## WHAT YOU HAVE TO DO:
Below are some records; return all of them exactly as they are.

------------------------------

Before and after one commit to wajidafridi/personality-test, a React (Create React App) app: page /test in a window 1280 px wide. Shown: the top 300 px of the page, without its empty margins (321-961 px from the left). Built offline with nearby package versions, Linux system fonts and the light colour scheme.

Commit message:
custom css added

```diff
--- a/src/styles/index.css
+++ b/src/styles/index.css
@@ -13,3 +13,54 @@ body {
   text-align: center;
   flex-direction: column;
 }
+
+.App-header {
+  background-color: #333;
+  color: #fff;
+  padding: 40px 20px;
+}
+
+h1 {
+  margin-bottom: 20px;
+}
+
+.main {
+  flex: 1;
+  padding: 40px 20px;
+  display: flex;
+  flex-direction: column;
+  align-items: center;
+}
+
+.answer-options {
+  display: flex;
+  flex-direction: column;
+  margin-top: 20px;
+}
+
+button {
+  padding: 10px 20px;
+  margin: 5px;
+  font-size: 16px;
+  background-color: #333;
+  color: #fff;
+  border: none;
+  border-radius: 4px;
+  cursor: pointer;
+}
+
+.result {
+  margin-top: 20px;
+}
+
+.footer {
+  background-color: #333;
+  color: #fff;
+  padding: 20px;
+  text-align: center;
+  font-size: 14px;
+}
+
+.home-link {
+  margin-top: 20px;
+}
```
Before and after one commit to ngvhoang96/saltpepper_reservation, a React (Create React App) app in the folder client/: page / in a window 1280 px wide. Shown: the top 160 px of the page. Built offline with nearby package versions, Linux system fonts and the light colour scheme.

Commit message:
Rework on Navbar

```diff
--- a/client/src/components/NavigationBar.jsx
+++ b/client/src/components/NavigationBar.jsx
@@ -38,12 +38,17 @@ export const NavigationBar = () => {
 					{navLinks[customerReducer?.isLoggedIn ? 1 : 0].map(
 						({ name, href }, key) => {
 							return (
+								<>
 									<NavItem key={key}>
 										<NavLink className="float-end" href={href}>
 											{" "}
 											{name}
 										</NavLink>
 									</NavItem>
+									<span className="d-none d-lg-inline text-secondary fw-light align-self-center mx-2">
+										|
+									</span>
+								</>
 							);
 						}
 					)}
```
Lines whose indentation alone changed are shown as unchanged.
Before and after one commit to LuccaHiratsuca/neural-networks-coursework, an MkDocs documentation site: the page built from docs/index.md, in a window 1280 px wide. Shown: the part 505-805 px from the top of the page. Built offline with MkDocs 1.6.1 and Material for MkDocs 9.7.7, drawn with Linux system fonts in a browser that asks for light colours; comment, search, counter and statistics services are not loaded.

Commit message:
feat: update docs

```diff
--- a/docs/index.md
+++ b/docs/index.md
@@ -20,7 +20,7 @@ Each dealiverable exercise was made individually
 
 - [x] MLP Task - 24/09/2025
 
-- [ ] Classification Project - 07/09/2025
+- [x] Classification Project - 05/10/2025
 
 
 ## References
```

------------------------------

## REPLY TO THE TASK:
Before and after one commit to wajidafridi/personality-test, a React (Create React App) app: page /test in a window 1280 px wide. Shown: the top 300 px of the page, without its empty margins (321-961 px from the left). Built offline with nearby package versions, Linux system fonts and the light colour scheme.

Commit message:
custom css added

```diff
--- a/src/styles/index.css
+++ b/src/styles/index.css
@@ -13,3 +13,54 @@ body {
   text-align: center;
   flex-direction: column;
 }
+
+.App-header {
+  background-color: #333;
+  color: #fff;
+  padding: 40px 20px;
+}
+
+h1 {
+  margin-bottom: 20px;
+}
+
+.main {
+  flex: 1;
+  padding: 40px 20px;
+  display: flex;
+  flex-direction: column;
+  align-items: center;
+}
+
+.answer-options {
+  display: flex;
+  flex-direction: column;
+  margin-top: 20px;
+}
+
+button {
+  padding: 10px 20px;
+  margin: 5px;
+  font-size: 16px;
+  background-color: #333;
+  color: #fff;
+  border: none;
+  border-radius: 4px;
+  cursor: pointer;
+}
+
+.result {
+  margin-top: 20px;
+}
+
+.footer {
+  background-color: #333;
+  color: #fff;
+  padding: 20px;
+  text-align: center;
+  font-size: 14px;
+}
+
+.home-link {
+  margin-top: 20px;
+}
```
Before and after one commit to ngvhoang96/saltpepper_reservation, a React (Create React App) app in the folder client/: page / in a window 1280 px wide. Shown: the top 160 px of the page. Built offline with nearby package versions, Linux system fonts and the light colour scheme.

Commit message:
Rework on Navbar

```diff
--- a/client/src/components/NavigationBar.jsx
+++ b/client/src/components/NavigationBar.jsx
@@ -38,12 +38,17 @@ export const NavigationBar = () => {
 					{navLinks[customerReducer?.isLoggedIn ? 1 : 0].map(
 						({ name, href }, key) => {
 							return (
+								<>
 									<NavItem key={key}>
 										<NavLink className="float-end" href={href}>
 											{" "}
 											{name}
 										</NavLink>
 									</NavItem>
+									<span className="d-none d-lg-inline text-secondary fw-light align-self-center mx-2">
+										|
+									</span>
+								</>
 							);
 						}
 					)}
```
Lines whose indentation alone changed are shown as unchanged.
Before and after one commit to LuccaHiratsuca/neural-networks-coursework, an MkDocs documentation site: the page built from docs/index.md, in a window 1280 px wide. Shown: the part 505-805 px from the top of the page. Built offline with MkDocs 1.6.1 and Material for MkDocs 9.7.7, drawn with Linux system fonts in a browser that asks for light colours; comment, search, counter and statistics services are not loaded.

Commit message:
feat: update docs

```diff
--- a/docs/index.md
+++ b/docs/index.md
@@ -20,7 +20,7 @@ Each dealiverable exercise was made individually
 
 - [x] MLP Task - 24/09/2025
 
-- [ ] Classification Project - 07/09/2025
+- [x] Classification Project - 05/10/2025
 
 
 ## References
```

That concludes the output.